== Record set ==

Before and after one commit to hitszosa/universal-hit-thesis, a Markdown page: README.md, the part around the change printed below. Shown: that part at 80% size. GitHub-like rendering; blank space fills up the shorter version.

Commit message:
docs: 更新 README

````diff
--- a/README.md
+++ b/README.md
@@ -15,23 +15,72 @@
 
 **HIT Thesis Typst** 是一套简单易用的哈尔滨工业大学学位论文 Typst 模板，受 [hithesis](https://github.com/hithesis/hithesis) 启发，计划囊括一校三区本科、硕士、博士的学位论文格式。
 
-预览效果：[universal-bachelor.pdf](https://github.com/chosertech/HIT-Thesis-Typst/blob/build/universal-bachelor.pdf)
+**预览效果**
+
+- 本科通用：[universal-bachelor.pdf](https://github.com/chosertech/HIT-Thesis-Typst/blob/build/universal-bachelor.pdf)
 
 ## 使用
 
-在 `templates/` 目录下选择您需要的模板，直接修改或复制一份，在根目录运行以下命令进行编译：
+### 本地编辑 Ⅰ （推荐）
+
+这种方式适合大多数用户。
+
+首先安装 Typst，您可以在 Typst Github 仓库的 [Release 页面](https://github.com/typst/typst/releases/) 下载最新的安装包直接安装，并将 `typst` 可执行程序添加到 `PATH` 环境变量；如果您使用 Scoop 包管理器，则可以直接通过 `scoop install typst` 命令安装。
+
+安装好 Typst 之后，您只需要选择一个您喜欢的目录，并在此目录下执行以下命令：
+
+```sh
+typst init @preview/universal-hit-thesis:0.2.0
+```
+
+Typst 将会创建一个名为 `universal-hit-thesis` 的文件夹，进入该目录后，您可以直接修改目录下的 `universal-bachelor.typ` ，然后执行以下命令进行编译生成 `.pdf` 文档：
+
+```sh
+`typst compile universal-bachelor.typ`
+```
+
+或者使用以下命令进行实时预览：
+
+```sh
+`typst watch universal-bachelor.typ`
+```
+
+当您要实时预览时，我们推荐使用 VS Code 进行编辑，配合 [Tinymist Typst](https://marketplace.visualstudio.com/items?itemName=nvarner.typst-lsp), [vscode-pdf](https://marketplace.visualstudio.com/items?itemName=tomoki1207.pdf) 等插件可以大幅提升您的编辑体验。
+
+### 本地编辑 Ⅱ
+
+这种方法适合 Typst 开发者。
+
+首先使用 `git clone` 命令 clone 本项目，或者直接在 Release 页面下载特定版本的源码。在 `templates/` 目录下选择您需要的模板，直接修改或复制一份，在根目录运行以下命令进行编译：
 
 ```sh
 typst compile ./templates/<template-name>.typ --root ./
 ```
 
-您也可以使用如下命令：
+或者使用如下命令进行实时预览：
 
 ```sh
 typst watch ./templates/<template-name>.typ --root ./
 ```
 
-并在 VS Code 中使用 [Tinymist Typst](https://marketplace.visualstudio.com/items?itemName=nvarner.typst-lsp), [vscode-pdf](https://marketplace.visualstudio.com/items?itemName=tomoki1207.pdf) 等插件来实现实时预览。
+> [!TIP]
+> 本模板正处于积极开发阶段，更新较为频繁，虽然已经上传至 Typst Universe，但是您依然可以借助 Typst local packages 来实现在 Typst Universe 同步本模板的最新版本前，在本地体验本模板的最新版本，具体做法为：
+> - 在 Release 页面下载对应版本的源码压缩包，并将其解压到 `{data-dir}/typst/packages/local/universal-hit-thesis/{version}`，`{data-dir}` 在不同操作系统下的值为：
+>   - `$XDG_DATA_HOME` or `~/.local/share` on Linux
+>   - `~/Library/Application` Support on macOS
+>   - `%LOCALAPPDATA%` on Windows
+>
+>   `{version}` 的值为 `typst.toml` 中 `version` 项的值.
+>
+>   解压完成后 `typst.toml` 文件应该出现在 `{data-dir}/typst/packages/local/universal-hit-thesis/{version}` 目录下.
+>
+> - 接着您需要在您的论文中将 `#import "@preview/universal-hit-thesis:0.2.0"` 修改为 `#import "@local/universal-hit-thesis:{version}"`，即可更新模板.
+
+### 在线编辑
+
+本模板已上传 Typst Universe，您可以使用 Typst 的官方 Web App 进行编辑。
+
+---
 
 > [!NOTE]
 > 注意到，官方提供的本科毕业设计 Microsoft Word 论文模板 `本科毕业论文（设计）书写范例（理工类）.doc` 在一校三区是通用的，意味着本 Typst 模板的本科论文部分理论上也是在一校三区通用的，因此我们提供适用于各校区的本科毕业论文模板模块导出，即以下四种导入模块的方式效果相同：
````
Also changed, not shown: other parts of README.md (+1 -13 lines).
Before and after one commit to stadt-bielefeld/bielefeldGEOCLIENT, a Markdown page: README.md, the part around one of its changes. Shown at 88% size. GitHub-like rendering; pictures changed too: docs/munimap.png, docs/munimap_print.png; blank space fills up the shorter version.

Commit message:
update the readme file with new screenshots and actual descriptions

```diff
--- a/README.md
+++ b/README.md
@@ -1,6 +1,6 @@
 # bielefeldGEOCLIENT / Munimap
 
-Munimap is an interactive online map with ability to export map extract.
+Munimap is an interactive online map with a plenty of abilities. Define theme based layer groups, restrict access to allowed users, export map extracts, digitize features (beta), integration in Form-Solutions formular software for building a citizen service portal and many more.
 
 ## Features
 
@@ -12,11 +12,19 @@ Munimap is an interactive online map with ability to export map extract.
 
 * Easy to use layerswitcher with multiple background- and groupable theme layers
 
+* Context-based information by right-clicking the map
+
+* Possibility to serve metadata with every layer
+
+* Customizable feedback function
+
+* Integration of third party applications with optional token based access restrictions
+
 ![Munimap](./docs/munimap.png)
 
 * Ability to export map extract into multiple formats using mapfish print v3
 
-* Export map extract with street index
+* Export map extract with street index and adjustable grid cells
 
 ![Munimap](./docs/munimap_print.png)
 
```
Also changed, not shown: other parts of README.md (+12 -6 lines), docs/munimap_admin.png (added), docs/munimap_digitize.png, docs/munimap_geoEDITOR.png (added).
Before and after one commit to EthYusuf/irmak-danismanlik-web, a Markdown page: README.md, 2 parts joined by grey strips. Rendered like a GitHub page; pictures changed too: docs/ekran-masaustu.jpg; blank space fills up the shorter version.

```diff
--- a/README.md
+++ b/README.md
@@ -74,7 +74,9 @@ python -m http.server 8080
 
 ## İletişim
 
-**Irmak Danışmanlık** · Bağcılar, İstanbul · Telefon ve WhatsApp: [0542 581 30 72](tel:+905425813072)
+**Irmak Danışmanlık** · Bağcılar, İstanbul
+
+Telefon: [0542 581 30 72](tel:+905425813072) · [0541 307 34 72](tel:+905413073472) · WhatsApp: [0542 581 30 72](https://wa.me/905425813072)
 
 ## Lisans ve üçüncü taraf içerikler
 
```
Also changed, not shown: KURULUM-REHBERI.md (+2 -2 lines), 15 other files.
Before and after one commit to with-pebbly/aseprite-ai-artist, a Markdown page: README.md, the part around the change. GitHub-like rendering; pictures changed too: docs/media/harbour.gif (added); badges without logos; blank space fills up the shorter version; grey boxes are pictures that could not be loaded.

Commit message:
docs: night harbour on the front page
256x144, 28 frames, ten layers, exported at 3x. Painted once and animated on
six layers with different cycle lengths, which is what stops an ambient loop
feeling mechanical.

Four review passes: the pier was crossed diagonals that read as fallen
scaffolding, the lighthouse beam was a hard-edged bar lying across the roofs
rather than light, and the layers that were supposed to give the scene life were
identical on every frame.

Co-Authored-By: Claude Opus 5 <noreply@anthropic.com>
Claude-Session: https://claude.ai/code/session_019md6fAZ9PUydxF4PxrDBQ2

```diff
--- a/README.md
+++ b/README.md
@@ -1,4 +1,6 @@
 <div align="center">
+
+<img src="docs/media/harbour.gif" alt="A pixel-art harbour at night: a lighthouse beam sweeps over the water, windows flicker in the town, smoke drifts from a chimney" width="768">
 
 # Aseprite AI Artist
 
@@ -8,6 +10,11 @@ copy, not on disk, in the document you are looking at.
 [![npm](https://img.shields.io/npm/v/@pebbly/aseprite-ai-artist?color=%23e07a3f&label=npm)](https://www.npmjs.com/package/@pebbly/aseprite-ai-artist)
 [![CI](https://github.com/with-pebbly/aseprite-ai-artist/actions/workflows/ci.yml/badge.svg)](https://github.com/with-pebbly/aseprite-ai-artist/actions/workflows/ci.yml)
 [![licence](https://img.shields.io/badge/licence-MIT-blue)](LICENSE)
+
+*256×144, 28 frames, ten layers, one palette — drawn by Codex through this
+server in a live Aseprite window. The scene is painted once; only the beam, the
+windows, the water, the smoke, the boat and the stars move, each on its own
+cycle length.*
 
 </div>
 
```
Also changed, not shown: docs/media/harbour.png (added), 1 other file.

===

Wherever a line of the records above contains the string "page", copy that line out.

> [Answer to this task]
Before and after one commit to hitszosa/universal-hit-thesis, a Markdown page: README.md, the part around the change printed below. Shown: that part at 80% size. GitHub-like rendering; blank space fills up the shorter version.
Before and after one commit to stadt-bielefeld/bielefeldGEOCLIENT, a Markdown page: README.md, the part around one of its changes. Shown at 88% size. GitHub-like rendering; pictures changed too: docs/munimap.png, docs/munimap_print.png; blank space fills up the shorter version.
Before and after one commit to EthYusuf/irmak-danismanlik-web, a Markdown page: README.md, 2 parts joined by grey strips. Rendered like a GitHub page; pictures changed too: docs/ekran-masaustu.jpg; blank space fills up the shorter version.
Before and after one commit to with-pebbly/aseprite-ai-artist, a Markdown page: README.md, the part around the change. GitHub-like rendering; pictures changed too: docs/media/harbour.gif (added); badges without logos; blank space fills up the shorter version; grey boxes are pictures that could not be loaded.
docs: night harbour on the front page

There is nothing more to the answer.